BEGIN

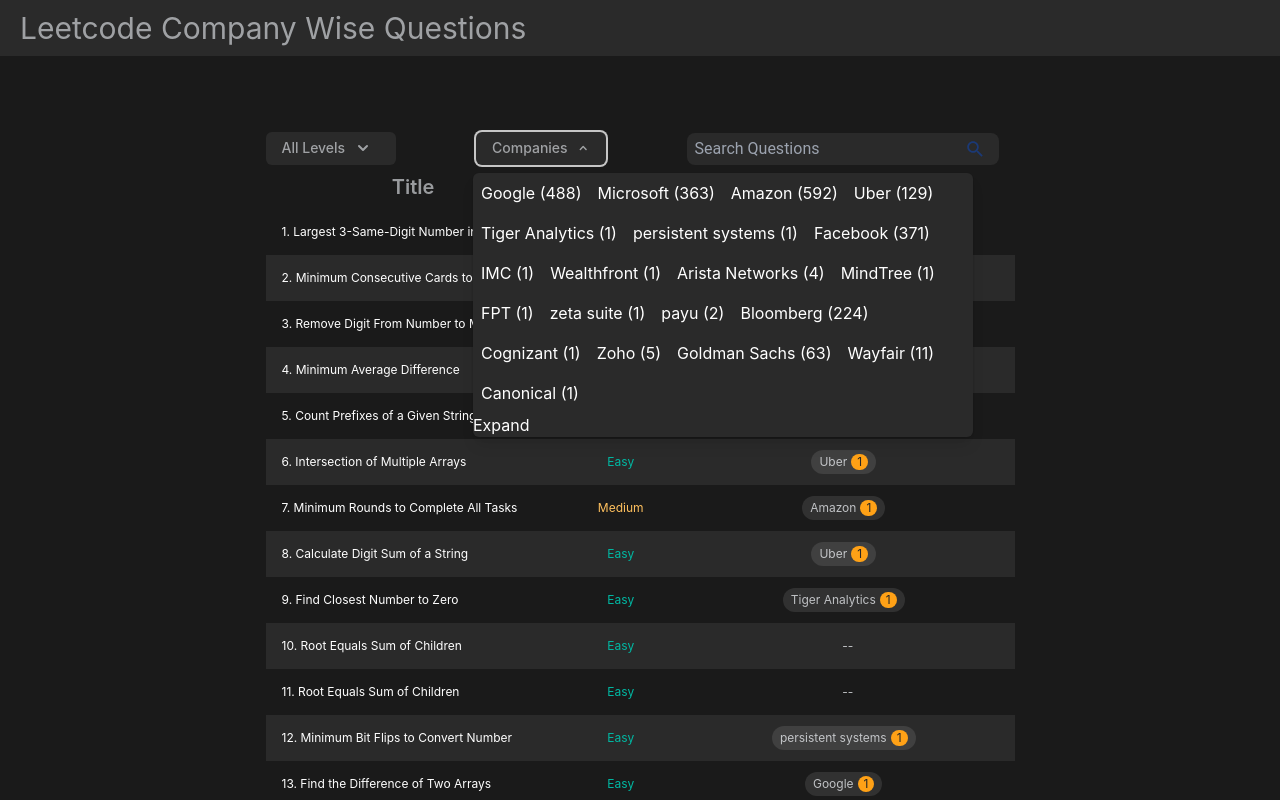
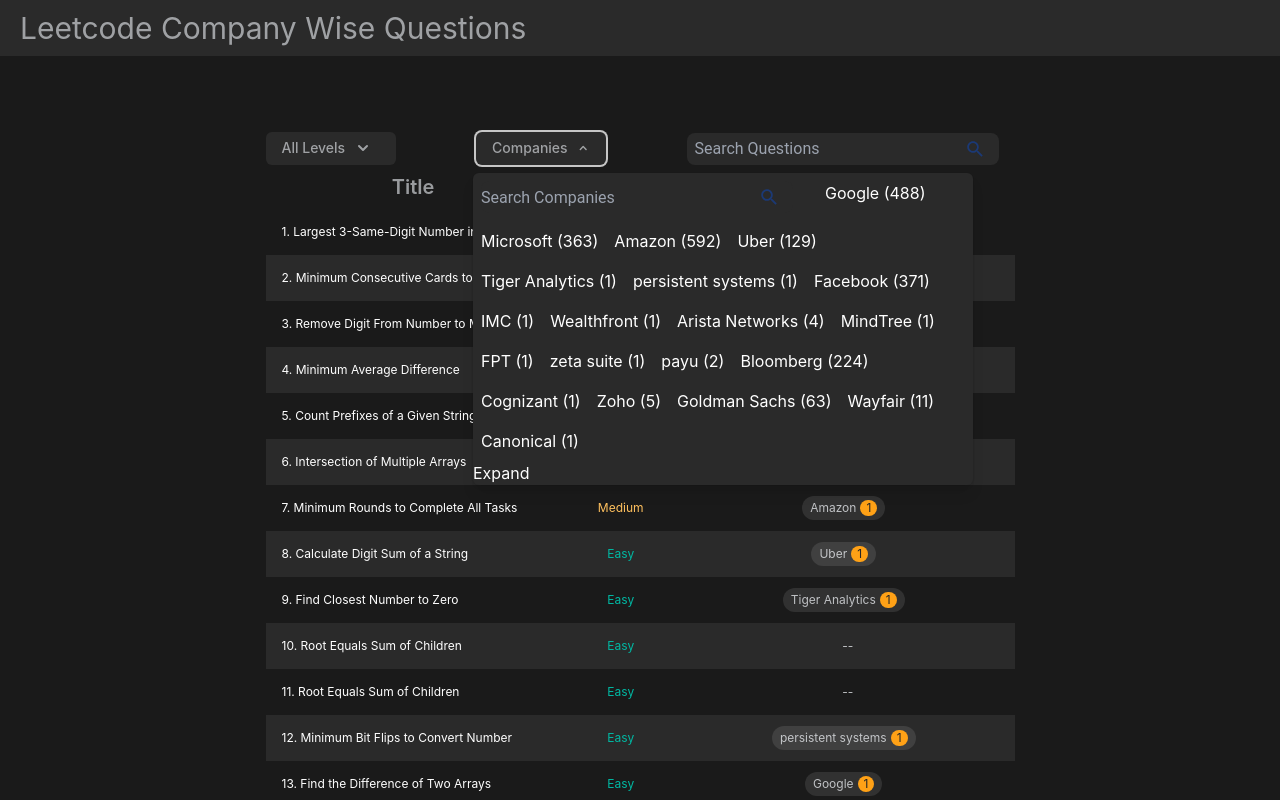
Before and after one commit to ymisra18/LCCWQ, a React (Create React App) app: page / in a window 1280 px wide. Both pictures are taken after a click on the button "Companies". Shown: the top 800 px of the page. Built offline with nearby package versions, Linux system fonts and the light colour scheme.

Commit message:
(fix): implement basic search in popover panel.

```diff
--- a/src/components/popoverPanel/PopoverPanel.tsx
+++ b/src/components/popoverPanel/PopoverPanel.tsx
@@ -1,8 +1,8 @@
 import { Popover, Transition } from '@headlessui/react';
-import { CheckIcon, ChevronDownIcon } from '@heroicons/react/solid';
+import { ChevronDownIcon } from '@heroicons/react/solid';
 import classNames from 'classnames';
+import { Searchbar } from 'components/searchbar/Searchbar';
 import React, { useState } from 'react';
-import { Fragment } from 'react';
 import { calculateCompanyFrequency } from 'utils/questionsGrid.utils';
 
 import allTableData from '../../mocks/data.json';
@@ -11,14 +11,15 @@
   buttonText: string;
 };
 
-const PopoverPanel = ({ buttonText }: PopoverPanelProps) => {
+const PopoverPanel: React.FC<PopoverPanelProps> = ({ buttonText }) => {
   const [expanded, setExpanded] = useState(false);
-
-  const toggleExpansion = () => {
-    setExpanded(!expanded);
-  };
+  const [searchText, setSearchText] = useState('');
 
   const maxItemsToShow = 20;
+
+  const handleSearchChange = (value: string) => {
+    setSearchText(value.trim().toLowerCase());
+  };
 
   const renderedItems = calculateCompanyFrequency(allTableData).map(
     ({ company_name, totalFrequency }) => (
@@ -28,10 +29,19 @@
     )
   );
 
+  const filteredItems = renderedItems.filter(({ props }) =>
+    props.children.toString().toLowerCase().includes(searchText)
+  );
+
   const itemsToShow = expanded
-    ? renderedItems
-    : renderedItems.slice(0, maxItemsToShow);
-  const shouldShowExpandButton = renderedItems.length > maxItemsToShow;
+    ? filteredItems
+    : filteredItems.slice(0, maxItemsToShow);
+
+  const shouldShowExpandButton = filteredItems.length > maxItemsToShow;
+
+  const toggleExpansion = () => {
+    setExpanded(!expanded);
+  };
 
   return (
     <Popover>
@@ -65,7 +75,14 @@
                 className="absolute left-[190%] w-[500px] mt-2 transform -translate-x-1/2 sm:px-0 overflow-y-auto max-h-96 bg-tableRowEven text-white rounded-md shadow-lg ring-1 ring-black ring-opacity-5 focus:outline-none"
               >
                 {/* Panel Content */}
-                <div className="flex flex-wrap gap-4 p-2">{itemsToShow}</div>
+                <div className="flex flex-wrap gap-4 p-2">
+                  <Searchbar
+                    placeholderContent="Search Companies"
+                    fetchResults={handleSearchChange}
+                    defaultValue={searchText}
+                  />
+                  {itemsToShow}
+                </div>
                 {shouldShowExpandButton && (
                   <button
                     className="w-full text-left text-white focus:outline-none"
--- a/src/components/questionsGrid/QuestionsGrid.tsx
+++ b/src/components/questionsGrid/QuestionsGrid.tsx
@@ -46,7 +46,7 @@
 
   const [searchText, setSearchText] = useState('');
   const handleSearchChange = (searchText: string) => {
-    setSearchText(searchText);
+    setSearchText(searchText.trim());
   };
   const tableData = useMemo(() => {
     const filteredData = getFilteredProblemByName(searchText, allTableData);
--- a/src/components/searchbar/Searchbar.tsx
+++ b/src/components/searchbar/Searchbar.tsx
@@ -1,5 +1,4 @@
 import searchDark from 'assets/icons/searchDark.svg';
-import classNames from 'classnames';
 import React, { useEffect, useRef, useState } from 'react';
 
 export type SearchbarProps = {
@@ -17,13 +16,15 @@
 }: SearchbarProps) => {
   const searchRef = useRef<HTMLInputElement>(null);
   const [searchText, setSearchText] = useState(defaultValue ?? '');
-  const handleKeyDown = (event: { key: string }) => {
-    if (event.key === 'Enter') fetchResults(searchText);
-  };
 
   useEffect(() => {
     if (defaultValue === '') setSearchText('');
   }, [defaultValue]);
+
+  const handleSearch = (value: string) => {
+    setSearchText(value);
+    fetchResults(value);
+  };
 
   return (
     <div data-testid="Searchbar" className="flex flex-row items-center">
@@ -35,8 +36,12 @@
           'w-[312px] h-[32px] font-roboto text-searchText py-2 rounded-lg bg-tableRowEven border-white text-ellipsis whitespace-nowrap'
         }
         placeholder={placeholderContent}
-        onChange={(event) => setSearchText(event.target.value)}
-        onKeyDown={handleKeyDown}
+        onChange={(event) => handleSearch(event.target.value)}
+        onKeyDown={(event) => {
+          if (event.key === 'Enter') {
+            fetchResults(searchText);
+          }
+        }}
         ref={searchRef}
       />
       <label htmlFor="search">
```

END
BEGIN

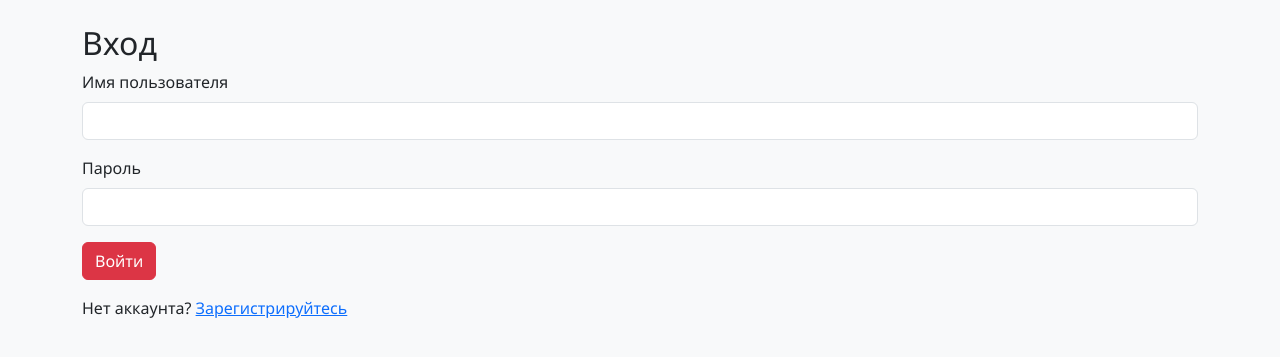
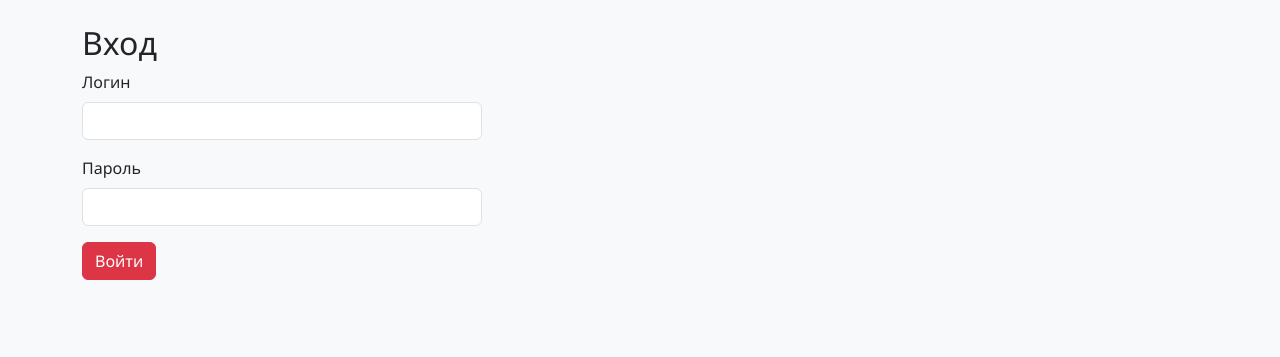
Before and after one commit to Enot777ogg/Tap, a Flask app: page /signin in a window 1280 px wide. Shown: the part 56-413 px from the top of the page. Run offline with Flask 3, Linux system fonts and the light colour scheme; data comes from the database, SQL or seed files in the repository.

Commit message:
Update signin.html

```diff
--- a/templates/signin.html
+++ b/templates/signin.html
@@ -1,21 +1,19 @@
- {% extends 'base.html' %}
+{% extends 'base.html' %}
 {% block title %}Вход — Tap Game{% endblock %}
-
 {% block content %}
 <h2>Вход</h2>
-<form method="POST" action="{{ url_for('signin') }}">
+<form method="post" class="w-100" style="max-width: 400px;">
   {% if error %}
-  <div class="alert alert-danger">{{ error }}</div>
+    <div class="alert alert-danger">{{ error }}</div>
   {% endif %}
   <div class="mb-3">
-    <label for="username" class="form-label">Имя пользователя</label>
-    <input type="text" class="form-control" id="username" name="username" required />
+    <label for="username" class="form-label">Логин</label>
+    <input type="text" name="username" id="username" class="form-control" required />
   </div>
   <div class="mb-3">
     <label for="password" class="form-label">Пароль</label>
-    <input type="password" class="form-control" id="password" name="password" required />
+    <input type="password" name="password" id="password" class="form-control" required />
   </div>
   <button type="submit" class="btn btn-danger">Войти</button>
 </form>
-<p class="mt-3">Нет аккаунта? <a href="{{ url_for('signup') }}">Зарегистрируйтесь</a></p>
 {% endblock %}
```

END

• **Task objective**
Out of the records above, pull the lines that include the word "signin".

• **Worked solution**
Before and after one commit to Enot777ogg/Tap, a Flask app: page /signin in a window 1280 px wide. Shown: the part 56-413 px from the top of the page. Run offline with Flask 3, Linux system fonts and the light colour scheme; data comes from the database, SQL or seed files in the repository.
Update signin.html
--- a/templates/signin.html
+++ b/templates/signin.html
-<form method="POST" action="{{ url_for('signin') }}">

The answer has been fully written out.